Another large moth, with a wingspan of 30mm, can be seen flying on sunny and warm overcast days. It normally only flies for short distances where it will settle with it’s forewings slightly open exposing the bright orange ‘flash’ on the hind wings. The flight period is from mid May to early July in calcareous grassland including flower rich meadows, woodland rides and embankments.

Straw Dot (Rivula sericealis) (2474)
Day Moth 14  Straw Dot
Another ‘night flier’ that is easily disturbed by day this macro moth has a wingspan of 30mm. In the south of England (south of Yorkshire) it has two flight periods from June to July and August to October. Further north it only flies between June and August. It’s preferred habitat is tall damp grassland, marshes, fens and heathlands.

Chimney Sweeper (Odezia atrata) (1870)
Day Moth 15  Chimney Sweeper
This large moth, with a wingspan of 30mm, gets it’s name from it’s entirely black colouring (except for the white fringe around the tip of the forewings when newly emerged). More common in the north of the country it only occurs locally in the south where it’s preferred habitat is chalk downland, old hay meadows and unimproved grassy areas, in the north it frequents the banks of streams and other damp places. It’s a strong flier but usually only flies for short distances and rarely settles for any length of time, making it rather difficult to photograph! The flight period only lasts from June to July.

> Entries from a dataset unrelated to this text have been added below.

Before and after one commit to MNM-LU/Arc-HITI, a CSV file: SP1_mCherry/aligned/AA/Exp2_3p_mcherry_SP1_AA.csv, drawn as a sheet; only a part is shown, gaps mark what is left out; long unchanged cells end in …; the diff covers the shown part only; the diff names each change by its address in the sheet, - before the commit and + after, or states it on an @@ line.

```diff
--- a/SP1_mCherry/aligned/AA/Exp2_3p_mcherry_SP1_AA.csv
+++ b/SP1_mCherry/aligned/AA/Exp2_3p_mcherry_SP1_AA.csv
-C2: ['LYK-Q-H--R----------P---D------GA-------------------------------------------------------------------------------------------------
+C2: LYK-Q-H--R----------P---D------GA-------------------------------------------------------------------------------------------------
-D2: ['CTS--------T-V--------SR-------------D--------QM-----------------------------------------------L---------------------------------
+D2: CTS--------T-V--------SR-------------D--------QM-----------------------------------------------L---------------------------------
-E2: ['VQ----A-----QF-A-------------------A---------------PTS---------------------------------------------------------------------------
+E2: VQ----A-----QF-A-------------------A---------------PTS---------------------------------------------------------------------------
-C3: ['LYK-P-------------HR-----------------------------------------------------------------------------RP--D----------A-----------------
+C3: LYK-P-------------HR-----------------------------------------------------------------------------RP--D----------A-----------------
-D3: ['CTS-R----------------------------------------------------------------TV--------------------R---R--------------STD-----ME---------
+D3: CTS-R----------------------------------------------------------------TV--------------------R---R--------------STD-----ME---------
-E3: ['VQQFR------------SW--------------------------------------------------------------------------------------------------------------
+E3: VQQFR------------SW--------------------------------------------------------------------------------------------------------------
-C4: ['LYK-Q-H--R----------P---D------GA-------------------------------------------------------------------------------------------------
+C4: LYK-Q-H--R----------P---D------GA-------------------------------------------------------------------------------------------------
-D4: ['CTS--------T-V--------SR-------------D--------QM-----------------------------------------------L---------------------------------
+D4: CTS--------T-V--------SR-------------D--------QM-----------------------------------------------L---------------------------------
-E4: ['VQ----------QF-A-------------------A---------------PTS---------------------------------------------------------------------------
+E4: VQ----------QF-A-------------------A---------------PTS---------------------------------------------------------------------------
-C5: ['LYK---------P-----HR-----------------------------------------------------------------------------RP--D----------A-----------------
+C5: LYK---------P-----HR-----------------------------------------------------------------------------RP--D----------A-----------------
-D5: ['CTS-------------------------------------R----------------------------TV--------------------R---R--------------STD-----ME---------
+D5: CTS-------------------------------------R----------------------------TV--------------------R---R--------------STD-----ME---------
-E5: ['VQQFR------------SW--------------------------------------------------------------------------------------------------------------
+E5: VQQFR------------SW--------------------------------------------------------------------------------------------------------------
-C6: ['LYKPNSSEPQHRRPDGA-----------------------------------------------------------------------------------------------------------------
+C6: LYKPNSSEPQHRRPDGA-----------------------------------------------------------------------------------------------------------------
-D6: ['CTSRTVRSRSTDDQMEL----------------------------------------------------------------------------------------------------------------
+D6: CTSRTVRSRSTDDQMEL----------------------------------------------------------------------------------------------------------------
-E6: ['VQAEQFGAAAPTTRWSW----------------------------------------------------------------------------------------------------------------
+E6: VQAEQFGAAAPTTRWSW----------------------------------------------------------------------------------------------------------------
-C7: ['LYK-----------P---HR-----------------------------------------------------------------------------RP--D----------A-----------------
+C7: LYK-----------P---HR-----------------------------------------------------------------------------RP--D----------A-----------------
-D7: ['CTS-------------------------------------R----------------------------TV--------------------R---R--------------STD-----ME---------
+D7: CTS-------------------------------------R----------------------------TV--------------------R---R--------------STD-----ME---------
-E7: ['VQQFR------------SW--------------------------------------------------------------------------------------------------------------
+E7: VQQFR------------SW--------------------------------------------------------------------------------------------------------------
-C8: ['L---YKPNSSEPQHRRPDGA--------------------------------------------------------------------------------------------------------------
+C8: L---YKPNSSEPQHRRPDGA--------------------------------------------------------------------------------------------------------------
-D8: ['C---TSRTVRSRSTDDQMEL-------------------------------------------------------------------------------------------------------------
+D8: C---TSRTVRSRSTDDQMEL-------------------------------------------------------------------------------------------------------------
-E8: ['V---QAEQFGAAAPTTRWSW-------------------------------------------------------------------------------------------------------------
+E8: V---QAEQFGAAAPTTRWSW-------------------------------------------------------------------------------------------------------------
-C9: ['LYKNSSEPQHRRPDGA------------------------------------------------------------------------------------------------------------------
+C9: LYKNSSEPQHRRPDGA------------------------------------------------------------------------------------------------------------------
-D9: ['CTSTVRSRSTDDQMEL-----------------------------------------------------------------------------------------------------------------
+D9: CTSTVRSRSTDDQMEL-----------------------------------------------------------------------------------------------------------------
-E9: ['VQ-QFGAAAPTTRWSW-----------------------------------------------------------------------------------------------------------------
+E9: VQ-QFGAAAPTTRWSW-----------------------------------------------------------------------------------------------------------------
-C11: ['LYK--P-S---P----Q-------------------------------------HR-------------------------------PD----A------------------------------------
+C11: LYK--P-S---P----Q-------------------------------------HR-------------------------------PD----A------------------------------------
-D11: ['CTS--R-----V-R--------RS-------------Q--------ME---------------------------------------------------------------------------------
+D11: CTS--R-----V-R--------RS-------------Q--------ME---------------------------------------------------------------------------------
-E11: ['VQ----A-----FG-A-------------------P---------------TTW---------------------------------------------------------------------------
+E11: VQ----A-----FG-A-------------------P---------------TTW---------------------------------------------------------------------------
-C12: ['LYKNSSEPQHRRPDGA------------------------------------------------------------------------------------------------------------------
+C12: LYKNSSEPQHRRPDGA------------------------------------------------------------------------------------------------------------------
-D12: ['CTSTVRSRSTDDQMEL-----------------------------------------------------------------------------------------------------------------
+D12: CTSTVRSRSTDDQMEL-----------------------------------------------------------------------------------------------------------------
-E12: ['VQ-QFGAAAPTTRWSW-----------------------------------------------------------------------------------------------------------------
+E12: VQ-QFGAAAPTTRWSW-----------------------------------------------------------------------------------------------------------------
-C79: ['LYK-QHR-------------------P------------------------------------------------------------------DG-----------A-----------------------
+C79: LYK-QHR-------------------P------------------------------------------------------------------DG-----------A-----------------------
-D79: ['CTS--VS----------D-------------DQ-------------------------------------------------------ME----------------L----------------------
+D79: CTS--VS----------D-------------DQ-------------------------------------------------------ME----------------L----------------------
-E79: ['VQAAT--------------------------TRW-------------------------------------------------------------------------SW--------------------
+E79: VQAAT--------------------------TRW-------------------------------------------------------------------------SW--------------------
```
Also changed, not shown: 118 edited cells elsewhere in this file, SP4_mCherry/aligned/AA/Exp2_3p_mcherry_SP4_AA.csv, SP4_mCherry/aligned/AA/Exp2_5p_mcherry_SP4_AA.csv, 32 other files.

I hope you found this post interesting and I think you’ll agree that, although they are not as conspicuous, the colour and variety of our moths compares well with that of our butterflies?

In part 2 I’ll feature some of our larger day flying moths.